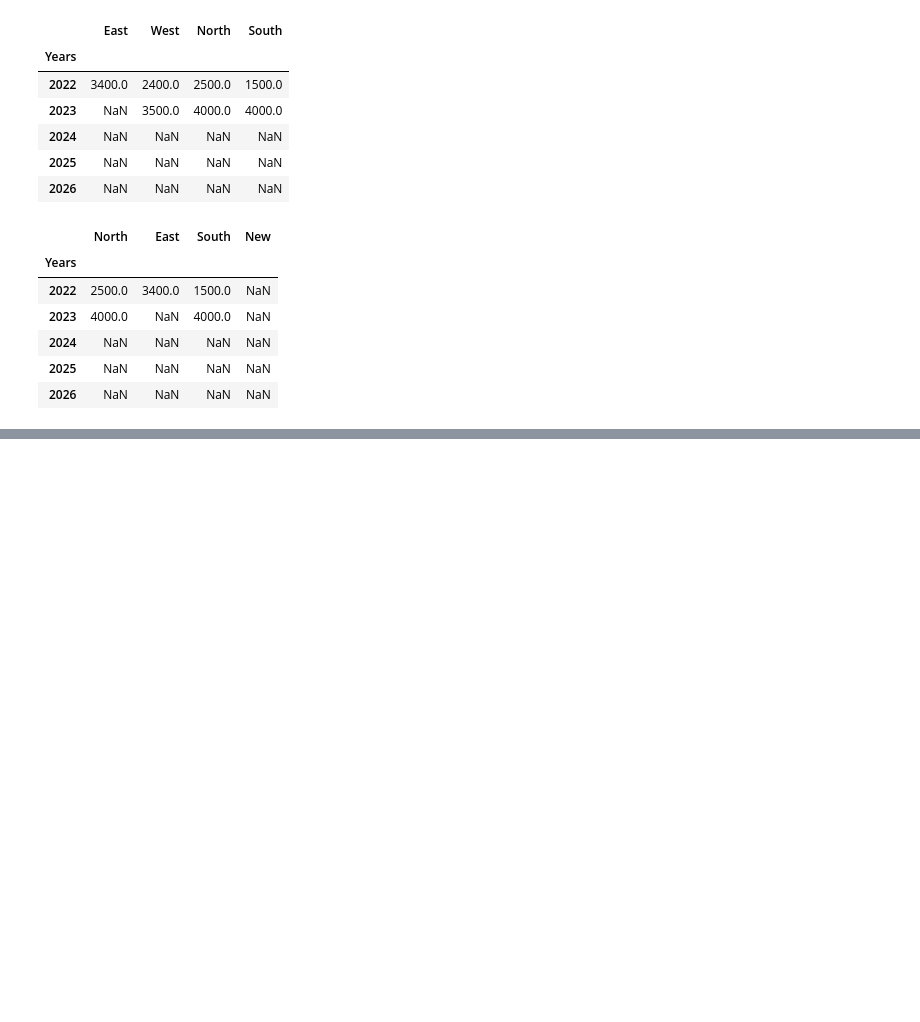
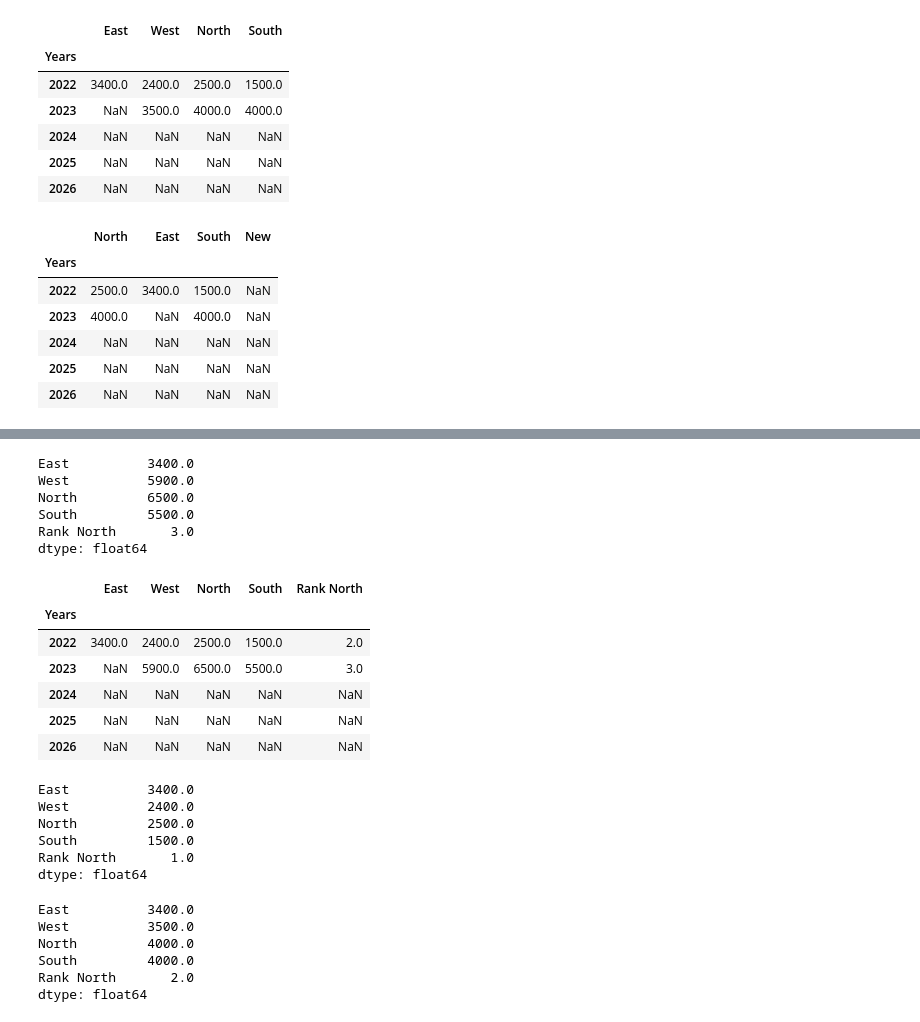
Before and after one commit to LSF970/pfd-april-2026, a Jupyter notebook: day-3/intro-to-pandas.ipynb, the cells around one changed output, grey strips where cells are left out. Saved outputs shown, nothing was run; the diff lists cells and outputs as text; code cells hidden in the pictures; blank space fills up the shorter version.

```diff
--- a/day-3/intro-to-pandas.ipynb
+++ b/day-3/intro-to-pandas.ipynb
@@ -316,0 +503,41 @@ reindex_df
+# %%
+# Finding the for each column
+new_regions_df.sum()
+# %% [output]
+East          3400.0
+West          5900.0
+North         6500.0
+South         5500.0
+Rank North       3.0
+dtype: float64
+# %%
+# Cumulative sum
+new_regions_df.cumsum()
+# %% [output]
+|  | East | West | North | South | Rank North |
+| Years |  |  |  |  |  |
+| 2022 | 3400.0 | 2400.0 | 2500.0 | 1500.0 | 2.0 |
+| 2023 | NaN | 5900.0 | 6500.0 | 5500.0 | 3.0 |
+| 2024 | NaN | NaN | NaN | NaN | NaN |
+| 2025 | NaN | NaN | NaN | NaN | NaN |
+| 2026 | NaN | NaN | NaN | NaN | NaN |
+# %%
+# min
+new_regions_df.min()
+# %% [output]
+East          3400.0
+West          2400.0
+North         2500.0
+South         1500.0
+Rank North       1.0
+dtype: float64
+# %%
+# max
+new_regions_df.max()
+# %% [output]
+East          3400.0
+West          3500.0
+North         4000.0
+South         4000.0
+Rank North       2.0
+dtype: float64
```
Also changed, not shown: parts of 23 cells of this notebook, 2 other files.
*-*-*
What this task involves
Check each line above for "South" and return the ones that have it.

Reply
+South         5500.0
+|  | East | West | North | South | Rank North |
+South         1500.0
+South         4000.0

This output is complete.